++++ SUPPLIED ENTRIES

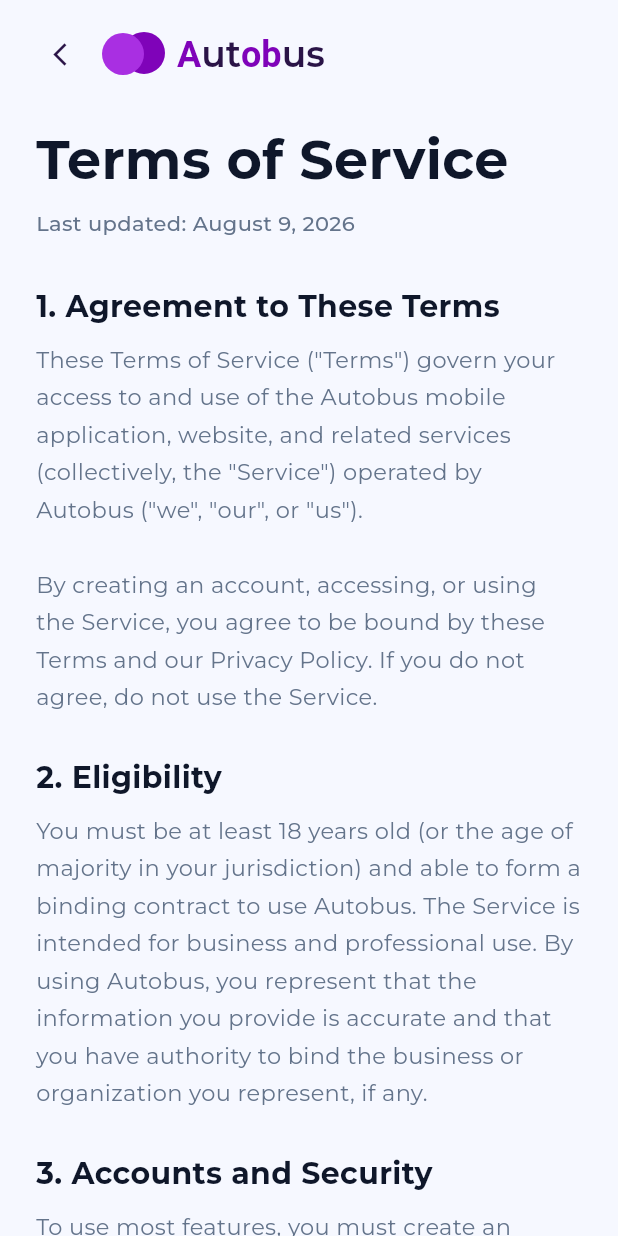
After one commit to frederickohe/autobus-web, a Flutter app: the screen it shows after launch, after a tap on "Terms and Conditions", on a phone screen of 412 x 824 dp. The commit adds this screen. Run offline on Flutter 3.47's test engine with Material 3 defaults, Android fonts, the phone set to English and light mode, and no system bars; our stand-ins replace bloc, equatable, file_picker, flutter_bloc, flutter_dotenv, flutter_secure_storage and 9 more; missing offline and left inert: flutter_paystack_plus, iconify_flutter; network calls fail.

Commit message:
Add public Terms of Service page at /terms for Autobus web.
Co-authored-by: Cursor <cursoragent@cursor.com>

```diff
--- a/lib/features/auth/logorsign.dart
+++ b/lib/features/auth/logorsign.dart
@@ -1,5 +1,8 @@
 import 'package:autobus/barrel.dart';
 import 'package:autobus/features/legal/privacy_policy_page.dart';
+import 'package:autobus/features/legal/terms_of_service_page.dart';
+import 'package:autobus/features/web/legal_web_paths.dart';
+import 'package:flutter/foundation.dart' show kIsWeb;
 
 class LogorSign extends StatelessWidget {
   const LogorSign({super.key});
@@ -188,7 +191,17 @@ class _BottomPanel extends StatelessWidget {
                 mainAxisSize: MainAxisSize.min,
                 children: [
                   GestureDetector(
-                    onTap: () {},
+                    onTap: () {
+                      if (kIsWeb) {
+                        openLegalWebPath('/terms');
+                        return;
+                      }
+                      Navigator.of(context).push(
+                        MaterialPageRoute(
+                          builder: (_) => const TermsOfServicePage(),
+                        ),
+                      );
+                    },
                     child: Text(
                       'Terms and Conditions',
                       style: tStyle(size: 12),
@@ -197,6 +210,10 @@ class _BottomPanel extends StatelessWidget {
                   SizedBox(height: 8 * s),
                   GestureDetector(
                     onTap: () {
+                      if (kIsWeb) {
+                        openLegalWebPath('/privacy');
+                        return;
+                      }
                       Navigator.of(context).push(
                         MaterialPageRoute(
                           builder: (_) => const PrivacyPolicyPage(),
--- /dev/null
+++ b/lib/features/legal/terms_of_service_page.dart
@@ -0,0 +1,341 @@
+import 'package:autobus/barrel.dart';
+import 'package:autobus/features/web/landing/landing.dart';
+import 'package:flutter/foundation.dart' show kIsWeb;
+
+class TermsOfServicePage extends StatelessWidget {
+  const TermsOfServicePage({super.key});
+
+  static const _bg = Color(0xFFF6F8FF);
+  static const _ink = Color(0xFF0F172A);
+  static const _muted = Color(0xFF64748B);
+  static const _brand = Color(0xFF2A1447);
+
+  static const _lastUpdated = 'August 9, 2026';
+  static const _contactEmail = 'privacy@autobus.app';
+
+  @override
+  Widget build(BuildContext context) {
+    return Scaffold(
+      backgroundColor: _bg,
+      body: SafeArea(
+        child: Column(
+          children: [
+            _Header(
+              onBack: () {
+                if (Navigator.of(context).canPop()) {
+                  Navigator.of(context).pop();
+                  return;
+                }
+                if (kIsWeb) {
+                  Navigator.of(context).pushReplacement(
+                    MaterialPageRoute(builder: (_) => const LandingPage()),
+                  );
+                }
+              },
+            ),
+            Expanded(
+              child: SingleChildScrollView(
+                padding: const EdgeInsets.fromLTRB(24, 8, 24, 48),
+                child: Center(
+                  child: ConstrainedBox(
+                    constraints: const BoxConstraints(maxWidth: 760),
+                    child: Column(
+                      crossAxisAlignment: CrossAxisAlignment.start,
+                      children: [
+                        Text(
+                          'Terms of Service',
+                          style: GoogleFonts.montserrat(
+                            fontSize: 36,
+                            fontWeight: FontWeight.w700,
+                            color: _ink,
+                          ),
+                        ),
+                        const SizedBox(height: 8),
+                        Text(
+                          'Last updated: $_lastUpdated',
+                          style: GoogleFonts.montserrat(
+                            fontSize: 14,
+                            fontWeight: FontWeight.w500,
+                            color: _muted,
+                          ),
+                        ),
+                        const SizedBox(height: 32),
+                        const _PolicySection(
+                          title: '1. Agreement to These Terms',
+                          body:
+                              'These Terms of Service ("Terms") govern your access to and use of '
+                              'the Autobus mobile application, website, and related services '
+                              '(collectively, the "Service") operated by Autobus ("we", "our", or "us").\n\n'
+                              'By creating an account, accessing, or using the Service, you agree to be '
+                              'bound by these Terms and our Privacy Policy. If you do not agree, do not '
+                              'use the Service.',
+                        ),
+                        const _PolicySection(
+                          title: '2. Eligibility',
+                          body:
+                              'You must be at least 18 years old (or the age of majority in your '
+                              'jurisdiction) and able to form a binding contract to use Autobus. '
+                              'The Service is intended for business and professional use. By using '
+                              'Autobus, you represent that the information you provide is accurate '
+                              'and that you have authority to bind the business or organization you '
+                              'represent, if any.',
+                        ),
+                        const _PolicySection(
+                          title: '3. Accounts and Security',
+                          body: 'To use most features, you must create an account. You agree to:',
+                          bullets: [
+                            'Provide accurate registration information and keep it up to date.',
+                            'Keep your login credentials, PIN, and verification codes confidential.',
+                            'Notify us promptly of any unauthorized access to your account.',
+                            'Accept responsibility for activity that occurs under your account.',
+                          ],
+                          footer:
+                              'We may suspend or terminate accounts that appear compromised, abusive, '
+                              'or in violation of these Terms.',
+                        ),
+                        const _PolicySection(
+                          title: '4. The Service',
+                          body:
+                              'Autobus is an AI-powered business management platform that may include '
+                              'customer management, orders, products, marketing, messaging, analytics, '
+                              'and related operational tools. Features available to you depend on your '
+                              'subscription plan and configuration.\n\n'
+                              'We may modify, add, or remove features from time to time. We do not '
+                              'guarantee that any particular feature will remain available indefinitely.',
+                        ),
+                        const _PolicySection(
+                          title: '5. Subscriptions and Payments',
+                          body:
+                              'Paid plans are billed through our payment partner (currently Paystack) '
+                              'or other processors we designate. By subscribing, you authorize recurring '
+                              'charges according to your selected plan until you cancel.\n\n'
+                              'Fees are generally non-refundable except where required by law or expressly '
+                              'stated otherwise. Taxes may apply. Failure to pay may result in suspension '
+                              'or loss of access to paid features.',
+                        ),
+                        const _PolicySection(
+                          title: '6. Acceptable Use',
+                          body: 'You agree not to misuse the Service. Prohibited conduct includes:',
+                          bullets: [
+                            'Violating applicable laws, regulations, or third-party rights.',
+                            'Uploading unlawful, harmful, deceptive, or infringing content.',
+                            'Attempting to gain unauthorized access to systems, accounts, or data.',
+                            'Interfering with or disrupting the Service, including through malware or abuse of APIs.',
+                            'Using Autobus to send spam or unsolicited communications in violation of law.',
+                            'Reselling, scraping, or reverse engineering the Service except as permitted by law.',
+                            'Misrepresenting your identity or affiliation when using the Service.',
+                          ],
+                        ),
+                        const _PolicySection(
+                          title: '7. Your Content and Business Data',
+                          body:
+                              'You retain ownership of the business data, media, messages, and other '
+                              'content you submit to Autobus ("Customer Content"). You grant us a limited '
+                              'license to host, process, transmit, and display Customer Content solely as '
+                              'needed to operate and improve the Service for you.\n\n'
+                              'You are responsible for Customer Content, including ensuring you have the '
+                              'rights and consents needed to use it with Autobus and with any third-party '
+                              'integrations you connect.',
+                        ),
+                        const _PolicySection(
+                          title: '8. AI Features',
+                          body:
+                              'Autobus may use artificial intelligence to generate suggestions, drafts, '
+                              'insights, or automated responses. AI outputs can be inaccurate or incomplete. '
+                              'You are responsible for reviewing AI outputs before relying on them for '
+                              'business, legal, financial, or operational decisions.\n\n'
+                              'We do not use your private business data to train public AI models without '
+                              'your consent.',
+                        ),
+                        const _PolicySection(
+                          title: '9. Third-Party Services and Integrations',
+                          body:
+                              'The Service may integrate with third-party platforms (for example payment, '
+                              'messaging, email, social media, or hosting providers). Your use of those '
+                              'services is subject to their terms and privacy policies. Autobus is not '
+                              'responsible for third-party services, outages, or changes to their APIs or policies.',
+                        ),
+                        const _PolicySection(
+                          title: '10. Intellectual Property',
+                          body:
+                              'Autobus, including its software, branding, design, and documentation, is '
+                              'owned by us or our licensors and is protected by intellectual property laws. '
+                              'Except for the limited rights granted to use the Service under these Terms, '
+                              'no rights are transferred to you.',
+                        ),
+                        const _PolicySection(
+                          title: '11. Disclaimers',
+                          body:
+                              'THE SERVICE IS PROVIDED "AS IS" AND "AS AVAILABLE." TO THE MAXIMUM EXTENT '
+                              'PERMITTED BY LAW, WE DISCLAIM ALL WARRANTIES, EXPRESS OR IMPLIED, INCLUDING '
+                              'MERCHANTABILITY, FITNESS FOR A PARTICULAR PURPOSE, AND NON-INFRINGEMENT.\n\n'
+                              'We do not warrant that the Service will be uninterrupted, error-free, or '
+                              'completely secure, or that AI-generated content will meet your requirements.',
+                        ),
+                        const _PolicySection(
+                          title: '12. Limitation of Liability',
+                          body:
+                              'TO THE MAXIMUM EXTENT PERMITTED BY LAW, AUTOBUS AND ITS AFFILIATES, '
+                              'OFFICERS, EMPLOYEES, AND AGENTS WILL NOT BE LIABLE FOR INDIRECT, INCIDENTAL, '
+                              'SPECIAL, CONSEQUENTIAL, OR PUNITIVE DAMAGES, OR FOR LOST PROFITS, REVENUE, '
+                              'DATA, OR BUSINESS OPPORTUNITIES, ARISING FROM YOUR USE OF THE SERVICE.\n\n'
+                              'OUR TOTAL LIABILITY FOR ANY CLAIM ARISING OUT OF THESE TERMS OR THE SERVICE '
+                              'WILL NOT EXCEED THE AMOUNTS YOU PAID TO AUTOBUS FOR THE SERVICE IN THE '
+                              'TWELVE (12) MONTHS BEFORE THE CLAIM AROSE.',
+                        ),
+                        const _PolicySection(
+                          title: '13. Termination',
+                          body:
+                              'You may stop using Autobus at any time and may request account deletion '
+                              'subject to our Privacy Policy and applicable law. We may suspend or terminate '
+                              'access if you violate these Terms, fail to pay fees, or if we discontinue the '
+                              'Service.\n\n'
+                              'Sections that by their nature should survive (including intellectual property, '
+                              'disclaimers, limitation of liability, and governing law) will survive termination.',
+                        ),
+                        const _PolicySection(
+                          title: '14. Governing Law',
+                          body:
+                              'These Terms are governed by the laws of Ghana, without regard to conflict '
+                              'of law principles. Courts located in Ghana will have exclusive jurisdiction '
+                              'over disputes arising from these Terms or the Service, except where '
+                              'mandatory consumer protections require otherwise.',
+                        ),
+                        const _PolicySection(
+                          title: '15. Changes to These Terms',
+                          body:
+                              'We may update these Terms from time to time. When we do, we will revise '
+                              'the "Last updated" date on this page. Material changes may also be communicated '
+                              'through the app or by email. Continued use of Autobus after changes become '
+                              'effective constitutes acceptance of the updated Terms.',
+                        ),
+                        const _PolicySection(
+                          title: '16. Contact Us',
+                          body:
+                              'If you have questions about these Terms of Service, contact us at:\n\n'
+                              'Autobus\n'
+                              'Email: $_contactEmail\n'
+                              'Website: https://useautobus.com\n\n'
+                              'These Terms apply to the Autobus web platform and mobile applications, '
+                              'including distribution via Google Play and other platforms.',
+                        ),
+                      ],
+                    ),
+                  ),
+                ),
+              ),
+            ),
+          ],
+        ),
+      ),
+    );
+  }
+}
+
+class _Header extends StatelessWidget {
+  const _Header({required this.onBack});
+
+  final VoidCallback onBack;
+
+  @override
+  Widget build(BuildContext context) {
+    return Padding(
+      padding: const EdgeInsets.fromLTRB(16, 12, 24, 12),
+      child: Row(
+        children: [
+          IconButton(
+            onPressed: onBack,
+            icon: const Icon(Icons.arrow_back_ios_new, size: 18),
+            color: TermsOfServicePage._brand,
+          ),
+          const SizedBox(width: 4),
+          Row(
+            mainAxisSize: MainAxisSize.min,
+            children: const [
+              AutobusMark(circleSize: 28),
+              SizedBox(width: 8),
+              AutobusWordmark(
+                fontSize: 24,
+                fontWeight: FontWeight.w600,
+                baseColor: TermsOfServicePage._brand,
+                accentColor: CustColors.logodeep,
+                textAlign: TextAlign.left,
+              ),
+            ],
+          ),
+        ],
+      ),
+    );
+  }
+}
+
+class _PolicySection extends StatelessWidget {
+  const _PolicySection({
+    required this.title,
+    required this.body,
+    this.bullets = const [],
+    this.footer,
+  });
+
+  final String title;
+  final String body;
+  final List<String> bullets;
+  final String? footer;
+
+  @override
+  Widget build(BuildContext context) {
+    final titleStyle = GoogleFonts.montserrat(
+      fontSize: 20,
+      fontWeight: FontWeight.w700,
+      color: TermsOfServicePage._ink,
+      height: 1.3,
+    );
+    final bodyStyle = GoogleFonts.montserrat(
+      fontSize: 15,
+      fontWeight: FontWeight.w400,
+      color: TermsOfServicePage._muted,
+      height: 1.7,
+    );
+
+    return Padding(
+      padding: const EdgeInsets.only(bottom: 28),
+      child: Column(
+        crossAxisAlignment: CrossAxisAlignment.start,
+        children: [
+          Text(title, style: titleStyle),
+          const SizedBox(height: 10),
+          Text(body, style: bodyStyle),
+          if (bullets.isNotEmpty) ...[
+            const SizedBox(height: 12),
+            ...bullets.map(
+              (item) => Padding(
+                padding: const EdgeInsets.only(bottom: 8),
+                child: Row(
+                  crossAxisAlignment: CrossAxisAlignment.start,
+                  children: [
+                    Padding(
+                      padding: const EdgeInsets.only(top: 8, right: 10),
+                      child: Container(
+                        width: 6,
+                        height: 6,
+                        decoration: const BoxDecoration(
+                          color: CustColors.logodeep,
+                          shape: BoxShape.circle,
+                        ),
+                      ),
+                    ),
+                    Expanded(child: Text(item, style: bodyStyle)),
+                  ],
+                ),
+              ),
+            ),
+          ],
+          if (footer != null) ...[
+            const SizedBox(height: 10),
+            Text(footer!, style: bodyStyle),
+          ],
+        ],
+      ),
+    );
+  }
+}
--- a/lib/features/web/landing/landing_footer.dart
+++ b/lib/features/web/landing/landing_footer.dart
@@ -1,6 +1,7 @@
 import 'package:autobus/barrel.dart';
 import 'package:autobus/features/legal/account_deletion_page.dart';
 import 'package:autobus/features/legal/privacy_policy_page.dart';
+import 'package:autobus/features/legal/terms_of_service_page.dart';
 import 'package:autobus/features/web/legal_web_paths.dart';
 import 'package:flutter/foundation.dart' show kIsWeb;
 
@@ -28,6 +29,16 @@ class LandingFooter extends StatelessWidget {
     );
   }
 
+  void _openTermsOfService(BuildContext context) {
+    if (kIsWeb) {
+      openLegalWebPath('/terms');
+      return;
+    }
+    Navigator.of(context).push(
+      MaterialPageRoute(builder: (_) => const TermsOfServicePage()),
+    );
+  }
+
   void _openAccountDeletion(BuildContext context) {
     if (kIsWeb) {
       openLegalWebPath('/delete-account');
@@ -52,14 +63,18 @@ class LandingFooter extends StatelessWidget {
       child: Center(
         child: ConstrainedBox(
           constraints: const BoxConstraints(maxWidth: 1200),
-          child: isNarrow ? _NarrowContent(
+          child: isNarrow
+              ? _NarrowContent(
                   year: year,
                   onPrivacyTap: () => _openPrivacyPolicy(context),
+                  onTermsTap: () => _openTermsOfService(context),
                   onAccountDeletionTap: () => _openAccountDeletion(context),
                   onGetStarted: onGetStarted,
-          ) : _WideContent(
+                )
+              : _WideContent(
                   year: year,
                   onPrivacyTap: () => _openPrivacyPolicy(context),
+                  onTermsTap: () => _openTermsOfService(context),
                   onAccountDeletionTap: () => _openAccountDeletion(context),
                   onGetStarted: onGetStarted,
                 ),
@@ -73,12 +88,14 @@ class _WideContent extends StatelessWidget {
   const _WideContent({
     required this.year,
     required this.onPrivacyTap,
+    required this.onTermsTap,
     required this.onAccountDeletionTap,
     this.onGetStarted,
   });
 
   final int year;
   final VoidCallback onPrivacyTap;
+  final VoidCallback onTermsTap;
   final VoidCallback onAccountDeletionTap;
   final VoidCallback? onGetStarted;
 
@@ -141,10 +158,13 @@ class _WideContent extends StatelessWidget {
                     onTap: onPrivacyTap,
                   ),
                   _FooterLink(
+                    label: 'Terms & Conditions',
+                    onTap: onTermsTap,
+                  ),
+                  _FooterLink(
                     label: 'Account Deletion',
                     onTap: onAccountDeletionTap,
                   ),
-                  const _FooterLink(label: 'Terms & Conditions'),
                 ],
               ),
             ),
@@ -196,12 +216,14 @@ class _NarrowContent extends StatelessWidget {
   const _NarrowContent({
     required this.year,
     required this.onPrivacyTap,
+    required this.onTermsTap,
     required this.onAccountDeletionTap,
     this.onGetStarted,
   });
 
   final int year;
   final VoidCallback onPrivacyTap;
+  final VoidCallback onTermsTap;
   final VoidCallback onAccountDeletionTap;
   final VoidCallback? onGetStarted;
 
@@ -239,11 +261,11 @@ class _NarrowContent extends StatelessWidget {
           title: 'Legal',
           links: [
             _FooterLink(label: 'Privacy Policy', onTap: onPrivacyTap),
+            _FooterLink(label: 'Terms & Conditions', onTap: onTermsTap),
             _FooterLink(
               label: 'Account Deletion',
               onTap: onAccountDeletionTap,
             ),
-            const _FooterLink(label: 'Terms & Conditions'),
           ],
         ),
         const SizedBox(height: 24),
@@ -292,10 +314,12 @@ class _FooterLinkGroup extends StatelessWidget {
           ),
         ),
         const SizedBox(height: 14),
-        ...links.map((link) => Padding(
+        ...links.map(
+          (link) => Padding(
             padding: const EdgeInsets.only(bottom: 10),
             child: link,
-        )),
+          ),
+        ),
       ],
     );
   }
@@ -323,7 +347,10 @@ class _FooterLink extends StatelessWidget {
     if (onTap != null) {
       return InkWell(
         onTap: onTap,
-        child: Text(label, style: style.copyWith(decoration: TextDecoration.underline)),
+        child: Text(
+          label,
+          style: style.copyWith(decoration: TextDecoration.underline),
+        ),
       );
     }
 
--- a/lib/features/web/legal_web_paths.dart
+++ b/lib/features/web/legal_web_paths.dart
@@ -1,5 +1,6 @@
 import 'package:autobus/features/legal/account_deletion_page.dart';
 import 'package:autobus/features/legal/privacy_policy_page.dart';
+import 'package:autobus/features/legal/terms_of_service_page.dart';
 import 'package:flutter/foundation.dart' show kIsWeb;
 import 'package:flutter/material.dart';
 import 'package:url_launcher/url_launcher.dart';
@@ -17,6 +18,8 @@ bool isLegalWebPath(String path) {
   switch (normalizeWebPath(path)) {
     case '/privacy':
     case '/privacy-policy':
+    case '/terms':
+    case '/terms-of-service':
     case '/delete-account':
     case '/account-deletion':
       return true;
@@ -30,6 +33,9 @@ Widget? legalPageForWebPath(String path) {
     case '/privacy':
     case '/privacy-policy':
       return const PrivacyPolicyPage();
+    case '/terms':
+    case '/terms-of-service':
+      return const TermsOfServicePage();
     case '/delete-account':
     case '/account-deletion':
       return const AccountDeletionPage();
```
Lines whose indentation alone changed are shown as unchanged.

++++++++

# WORK ITEM
Go through the data, and copy each line in which the word "return" appears.

# COMPLETED TASK
+                        return;
+                        return;
+    return Scaffold(
+                  return;
+    return Padding(
+    return Padding(
+      return;
       return InkWell(
       return true;
       return const PrivacyPolicyPage();
+      return const TermsOfServicePage();
       return const AccountDeletionPage();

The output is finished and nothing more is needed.